A lot of discussion of climate change is based on the implicit or explicit premise that, since we use energy in everything we do, and most energy is derived from carbon-based fuels, large reductions in CO2 emissions will require radical changes in the way we live. Some people welcome this prospect, but most do not.
Having looked at this problem in various different ways, I’m convinced that this premise is wrong, and that quite modest changes, many of which would follow more or less directly from the imposition of a suitable cost on CO2 emissions, could achieve large reductions in emissions. I’ve argued this at the macro level, based on demand elasticity estimates, and also at the micro level in terms of road transport. I thought it might be a good idea to attempt more micro estimates and, as I was visiting Cairns last week, my thoughts naturally turned to long-distance tourism.
So, this is hoped to be the first in a series where I consider the question: Could we reduce emissions in a given sector of the economy by 75 per cent in a way that wouldn’t substantially change the services delivered by that sector?
A few ground rules for the exercise before I start – there may be more as I go along.
1. I’m looking at changes over a time span of a few decades, enough that existing capital stocks are turned over. So I assume that price incentives are enough to encourage a shift to the most fuel-efficient technologies currently in use, but I don’t make any big assumptions about future innovations induced by higher prices. To take the road transport example, I can assume replacement of Hummers by Prius (BTW, what is the plural of Prius?) but I don’t invoke hydrogen fuel cells or similar exotica.
2. I’ll take it as given that the services enjoyed in the late 20th century qualify as not involving radical changes. In the case of road transport again, I might assume a return to the vehicle occupancy rates of 1990 (about 10 per cent higher than today).
3. I’m looking at reductions in emissions to deliver the existing volume of services, not taking account of growth in demand, which needs separate assessment. It’s just an exercise in arithmetic to combine the two. For example, if you predict a 60 per cent increase in demand under business as usual, then a 75 per cent reduction brings total emissions back to 40 per cent (0.25*160) of the original level, which is about what is probably needed to stabilise climate.
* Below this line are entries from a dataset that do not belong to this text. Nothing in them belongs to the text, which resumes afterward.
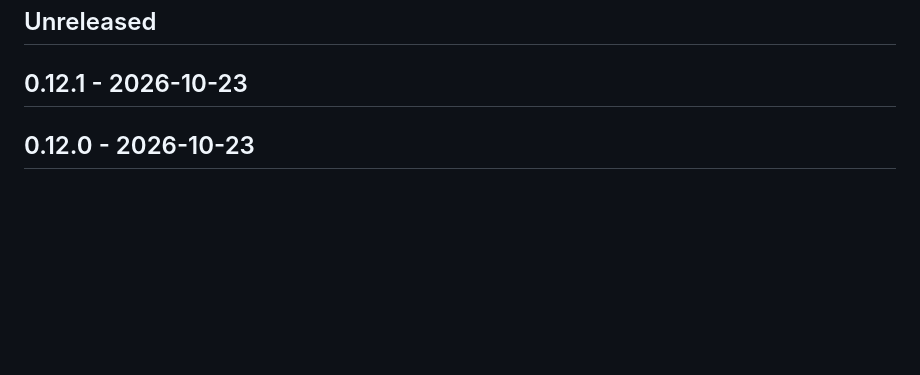
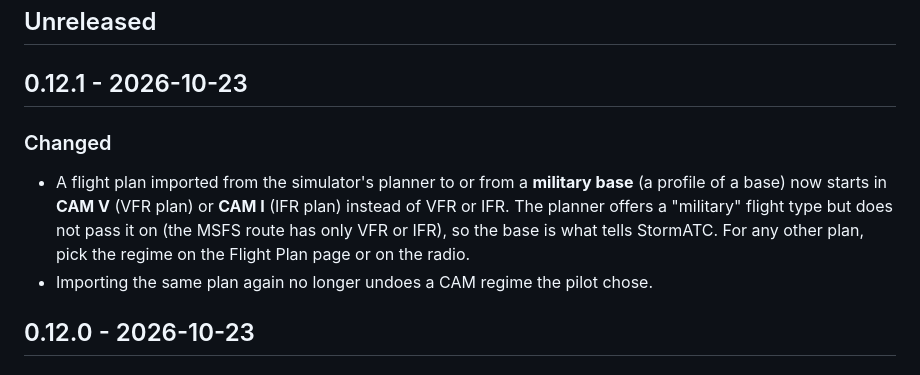
Before and after one commit to feanor91/StormATC, a Markdown page: CHANGELOG.md, the part around the change. GitHub-like rendering; blank space fills up the shorter version.

```diff
--- a/CHANGELOG.md
+++ b/CHANGELOG.md
@@ -6,6 +6,14 @@ public releases.
 ## Unreleased
 
 ## 0.12.1 - 2026-10-23
+
+### Changed
+
+- A flight plan imported from the simulator's planner to or from a **military base** (a profile of a base) now starts in
+  **CAM V** (VFR plan) or **CAM I** (IFR plan) instead of VFR or IFR. The planner offers a "military" flight type but
+  does not pass it on (the MSFS route has only VFR or IFR), so the base is what tells StormATC. For any other plan, pick
+  the regime on the Flight Plan page or on the radio.
+- Importing the same plan again no longer undoes a CAM regime the pilot chose.
 
 ## 0.12.0 - 2026-10-23
 
```
Also changed, not shown: docs/militaire.md (+6 -0 lines).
With these ground rules, the case of long-distance tourism turns out to be surprisingly easy, especially thanks to this piece by Justin Rowlatt who’s already looked at the question. The current airline fleet has a fuel efficiency of around 4.8 litres/passenger/100 km.  Replacing this fleet with the models now being introduced, the Boeing 787 and Airbus A380, will reduce this by about 50 per cent . This is going to happen anyway, and the only role for higher prices is to accelerate the scrapping of the older planes in the existing fleet.
To get a further 50 per cent reduction is even easier (this was the idea that got me started). All you need to is double the length of the average holiday and halve the frequency. I don’t have good numbers, but it’s clear that this would just take us back to the situation that prevailed a few decades ago when air travel was more expensive. Going back a bit further, travel was so expensive that young Australians typically planned a single trip to England that was to last a year (and, as far as such travel was concerned, a lifetime).
Two reductions of 50 per cent combine to give 75 per cent, so it’s all done. But that was so easy, it seemed worth trying for more. What would be involved in reducing emissions by 85 per cent, from 25 per cent of the original level to 15 per cent? That requires a further 40 per cent.
According to the International Air Transport Association, cited by Rowlatt, there’s an easy (in terms of impact on travellers, at any rate) 12 per cent to be gained from improved air traffic control. You could get another 12 per cent (at least) by packing more economy seats into planes (the A380 can take 800, at which Rowlatt estimates fuel consumption of 1.9 l/100 pkm. For the final leg, we’ll need the first actual cut, a 25 per cent reduction in the number of long-distance trips, to be replaced by local holidays with extra spending money from the saving in travel costs.
So, to sum up, let’s look at the impact of an 85 per cent reduction in emissions, achieved as outlined above. Suppose the baseline is eight one-week long-distance holidays over some given period. After the 85 per cent reduction we’d have three two-week long-distance holidays and two one-week local holidays instead. On the plane, we’d be packed in about as tight as at present, maybe a bit less so, and of course there will be lots of nice new features like free WiFi to keep us entertained.
Even with a hefty surcharge on emissions, total expenditure on airfares would fall, so there would be more money to spend on the actual holiday, not to mention the flow of revenue to governments that could be returned in tax cuts or improved services.
No doubt all this would take some adjustment. But The End Of Civilisation As We Know It, it’s not.
fn1. Not a tourist trip. I was at a meeting looking at how, if at all, coral reefs can be saved from climate change. But the contradictions involved in flying 1000 km to such a meeting and in the hope that demand from the tourist industry will push governments into action, were obvious enough.
fn2. Because airplane emissions are injected directly into the upper atmosphere, where they do more damage, this figure can’t be compared directly with fuel efficiency measures for cars. Roughly speaking, you need to double the airplane emissions figures before doing a comparison. Of course, that doesn’t affect the calculations that follow which are all about proportional reductions.